**What needs to be done**:
In the data below, which lines hold the word "scss"? Copy them.

**Input for this task**:

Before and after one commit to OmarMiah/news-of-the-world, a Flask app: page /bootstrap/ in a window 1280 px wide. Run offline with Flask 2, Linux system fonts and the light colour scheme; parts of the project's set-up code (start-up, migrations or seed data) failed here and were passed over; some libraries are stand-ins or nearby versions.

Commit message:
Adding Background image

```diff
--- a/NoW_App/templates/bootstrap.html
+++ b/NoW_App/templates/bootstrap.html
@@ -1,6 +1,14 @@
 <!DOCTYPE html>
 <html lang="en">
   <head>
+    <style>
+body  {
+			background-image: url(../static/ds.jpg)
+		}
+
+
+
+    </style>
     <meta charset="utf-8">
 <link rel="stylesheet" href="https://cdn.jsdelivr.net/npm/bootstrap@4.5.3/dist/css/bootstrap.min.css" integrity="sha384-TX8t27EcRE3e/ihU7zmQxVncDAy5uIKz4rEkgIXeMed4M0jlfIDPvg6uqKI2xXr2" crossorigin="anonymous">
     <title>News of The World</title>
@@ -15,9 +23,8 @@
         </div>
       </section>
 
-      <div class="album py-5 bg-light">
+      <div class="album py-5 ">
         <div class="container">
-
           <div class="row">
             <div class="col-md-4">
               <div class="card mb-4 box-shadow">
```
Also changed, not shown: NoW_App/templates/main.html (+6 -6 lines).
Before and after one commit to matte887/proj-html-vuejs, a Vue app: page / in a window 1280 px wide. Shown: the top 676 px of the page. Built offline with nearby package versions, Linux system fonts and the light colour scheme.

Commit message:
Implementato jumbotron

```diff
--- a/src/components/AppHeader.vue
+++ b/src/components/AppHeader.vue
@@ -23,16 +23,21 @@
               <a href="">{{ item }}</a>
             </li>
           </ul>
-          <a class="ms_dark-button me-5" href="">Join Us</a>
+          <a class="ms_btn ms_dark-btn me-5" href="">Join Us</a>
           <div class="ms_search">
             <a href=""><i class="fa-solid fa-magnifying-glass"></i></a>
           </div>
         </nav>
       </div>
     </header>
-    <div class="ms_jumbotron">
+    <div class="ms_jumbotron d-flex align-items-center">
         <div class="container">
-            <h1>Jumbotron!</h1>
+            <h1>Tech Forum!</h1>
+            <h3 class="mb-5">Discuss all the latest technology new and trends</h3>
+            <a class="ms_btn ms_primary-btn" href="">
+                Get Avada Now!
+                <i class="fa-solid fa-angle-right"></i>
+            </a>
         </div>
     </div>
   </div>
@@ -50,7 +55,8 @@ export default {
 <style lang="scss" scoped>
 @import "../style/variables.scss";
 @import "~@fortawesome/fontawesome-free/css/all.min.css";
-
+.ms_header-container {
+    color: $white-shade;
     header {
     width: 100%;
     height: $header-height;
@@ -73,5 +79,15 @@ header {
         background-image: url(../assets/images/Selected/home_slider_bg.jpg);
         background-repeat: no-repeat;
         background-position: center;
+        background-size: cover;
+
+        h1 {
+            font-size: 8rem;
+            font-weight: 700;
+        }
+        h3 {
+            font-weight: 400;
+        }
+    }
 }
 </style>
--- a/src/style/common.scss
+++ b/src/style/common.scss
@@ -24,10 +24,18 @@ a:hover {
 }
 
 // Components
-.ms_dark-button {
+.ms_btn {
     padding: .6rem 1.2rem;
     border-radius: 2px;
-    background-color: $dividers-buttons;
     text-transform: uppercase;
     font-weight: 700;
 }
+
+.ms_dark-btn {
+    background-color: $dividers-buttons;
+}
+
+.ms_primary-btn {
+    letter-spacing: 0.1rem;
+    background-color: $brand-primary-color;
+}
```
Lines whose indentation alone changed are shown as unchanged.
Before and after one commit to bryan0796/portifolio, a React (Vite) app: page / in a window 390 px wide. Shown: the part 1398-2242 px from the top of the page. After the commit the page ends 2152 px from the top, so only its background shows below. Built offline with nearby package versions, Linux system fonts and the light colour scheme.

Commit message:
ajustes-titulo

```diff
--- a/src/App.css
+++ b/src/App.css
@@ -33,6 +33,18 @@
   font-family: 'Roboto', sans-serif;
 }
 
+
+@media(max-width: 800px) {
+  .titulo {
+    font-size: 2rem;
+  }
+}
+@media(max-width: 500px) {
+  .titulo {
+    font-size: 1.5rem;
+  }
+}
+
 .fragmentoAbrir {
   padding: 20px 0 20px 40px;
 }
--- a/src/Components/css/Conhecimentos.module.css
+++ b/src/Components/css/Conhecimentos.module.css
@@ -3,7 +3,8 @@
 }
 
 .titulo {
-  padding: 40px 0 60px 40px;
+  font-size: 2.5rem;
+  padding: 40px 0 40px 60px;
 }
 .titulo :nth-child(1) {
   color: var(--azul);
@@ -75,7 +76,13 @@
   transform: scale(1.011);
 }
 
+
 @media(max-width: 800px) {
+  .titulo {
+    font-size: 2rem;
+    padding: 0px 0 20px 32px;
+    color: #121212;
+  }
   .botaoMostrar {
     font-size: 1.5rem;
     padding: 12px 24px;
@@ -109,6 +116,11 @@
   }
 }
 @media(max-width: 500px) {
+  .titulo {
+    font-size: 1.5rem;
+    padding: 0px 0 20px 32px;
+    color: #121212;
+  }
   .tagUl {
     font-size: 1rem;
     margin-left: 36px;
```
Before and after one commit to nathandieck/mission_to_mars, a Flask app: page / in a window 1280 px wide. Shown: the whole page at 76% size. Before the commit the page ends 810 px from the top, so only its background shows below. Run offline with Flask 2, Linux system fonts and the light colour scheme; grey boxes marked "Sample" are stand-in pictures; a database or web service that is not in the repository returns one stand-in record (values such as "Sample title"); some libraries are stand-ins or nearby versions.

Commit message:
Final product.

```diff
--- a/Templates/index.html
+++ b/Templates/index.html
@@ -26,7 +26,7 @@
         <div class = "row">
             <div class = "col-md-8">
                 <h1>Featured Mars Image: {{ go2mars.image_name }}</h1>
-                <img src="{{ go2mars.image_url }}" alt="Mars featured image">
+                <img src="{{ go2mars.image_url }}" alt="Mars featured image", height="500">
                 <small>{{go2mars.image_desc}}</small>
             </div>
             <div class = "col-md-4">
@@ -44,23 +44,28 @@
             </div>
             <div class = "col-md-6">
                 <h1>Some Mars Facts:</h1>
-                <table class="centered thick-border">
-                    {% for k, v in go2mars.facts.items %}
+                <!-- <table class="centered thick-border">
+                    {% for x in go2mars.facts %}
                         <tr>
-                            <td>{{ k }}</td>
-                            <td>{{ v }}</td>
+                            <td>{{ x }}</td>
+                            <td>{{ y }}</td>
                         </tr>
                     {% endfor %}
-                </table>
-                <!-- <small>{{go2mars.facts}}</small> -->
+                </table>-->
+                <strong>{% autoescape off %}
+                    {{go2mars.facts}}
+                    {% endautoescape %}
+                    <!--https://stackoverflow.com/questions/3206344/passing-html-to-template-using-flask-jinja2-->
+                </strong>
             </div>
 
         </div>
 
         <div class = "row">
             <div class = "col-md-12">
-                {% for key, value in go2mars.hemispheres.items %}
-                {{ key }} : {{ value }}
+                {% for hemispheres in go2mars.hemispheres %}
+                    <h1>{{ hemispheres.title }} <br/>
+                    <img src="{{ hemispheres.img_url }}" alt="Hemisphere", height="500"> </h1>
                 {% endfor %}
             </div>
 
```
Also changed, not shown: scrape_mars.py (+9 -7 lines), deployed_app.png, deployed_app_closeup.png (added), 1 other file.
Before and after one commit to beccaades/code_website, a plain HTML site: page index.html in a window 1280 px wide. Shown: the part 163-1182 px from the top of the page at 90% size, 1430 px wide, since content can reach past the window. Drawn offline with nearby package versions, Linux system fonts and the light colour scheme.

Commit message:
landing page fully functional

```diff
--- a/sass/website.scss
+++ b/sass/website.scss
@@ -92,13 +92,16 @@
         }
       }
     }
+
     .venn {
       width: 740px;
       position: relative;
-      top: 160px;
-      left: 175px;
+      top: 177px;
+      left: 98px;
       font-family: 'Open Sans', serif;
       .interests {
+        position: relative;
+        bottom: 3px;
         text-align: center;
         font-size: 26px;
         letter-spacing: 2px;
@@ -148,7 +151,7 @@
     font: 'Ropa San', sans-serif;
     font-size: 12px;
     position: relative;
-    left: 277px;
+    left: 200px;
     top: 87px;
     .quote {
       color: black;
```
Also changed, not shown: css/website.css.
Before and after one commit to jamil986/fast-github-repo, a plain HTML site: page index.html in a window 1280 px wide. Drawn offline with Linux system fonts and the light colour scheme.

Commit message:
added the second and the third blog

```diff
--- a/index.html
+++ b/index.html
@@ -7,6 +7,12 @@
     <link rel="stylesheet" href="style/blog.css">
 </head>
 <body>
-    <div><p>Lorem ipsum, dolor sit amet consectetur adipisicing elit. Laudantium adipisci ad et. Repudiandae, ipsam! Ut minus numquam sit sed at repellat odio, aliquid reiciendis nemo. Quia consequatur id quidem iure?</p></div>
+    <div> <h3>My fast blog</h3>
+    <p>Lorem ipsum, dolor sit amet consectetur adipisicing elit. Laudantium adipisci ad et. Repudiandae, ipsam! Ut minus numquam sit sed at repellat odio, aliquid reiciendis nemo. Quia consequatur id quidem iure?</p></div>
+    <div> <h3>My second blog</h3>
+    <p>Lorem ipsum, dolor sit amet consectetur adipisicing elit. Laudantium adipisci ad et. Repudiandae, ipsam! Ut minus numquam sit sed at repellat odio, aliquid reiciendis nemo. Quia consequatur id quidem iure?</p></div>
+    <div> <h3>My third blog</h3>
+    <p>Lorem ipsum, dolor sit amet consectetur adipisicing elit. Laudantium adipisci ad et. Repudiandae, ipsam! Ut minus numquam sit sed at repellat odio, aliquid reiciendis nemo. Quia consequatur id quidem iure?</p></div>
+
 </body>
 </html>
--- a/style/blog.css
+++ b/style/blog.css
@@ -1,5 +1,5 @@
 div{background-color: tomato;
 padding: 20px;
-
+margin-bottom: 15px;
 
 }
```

**Solution**:
 <style lang="scss" scoped>
 @import "../style/variables.scss";
--- a/src/style/common.scss
+++ b/src/style/common.scss
--- a/sass/website.scss
+++ b/sass/website.scss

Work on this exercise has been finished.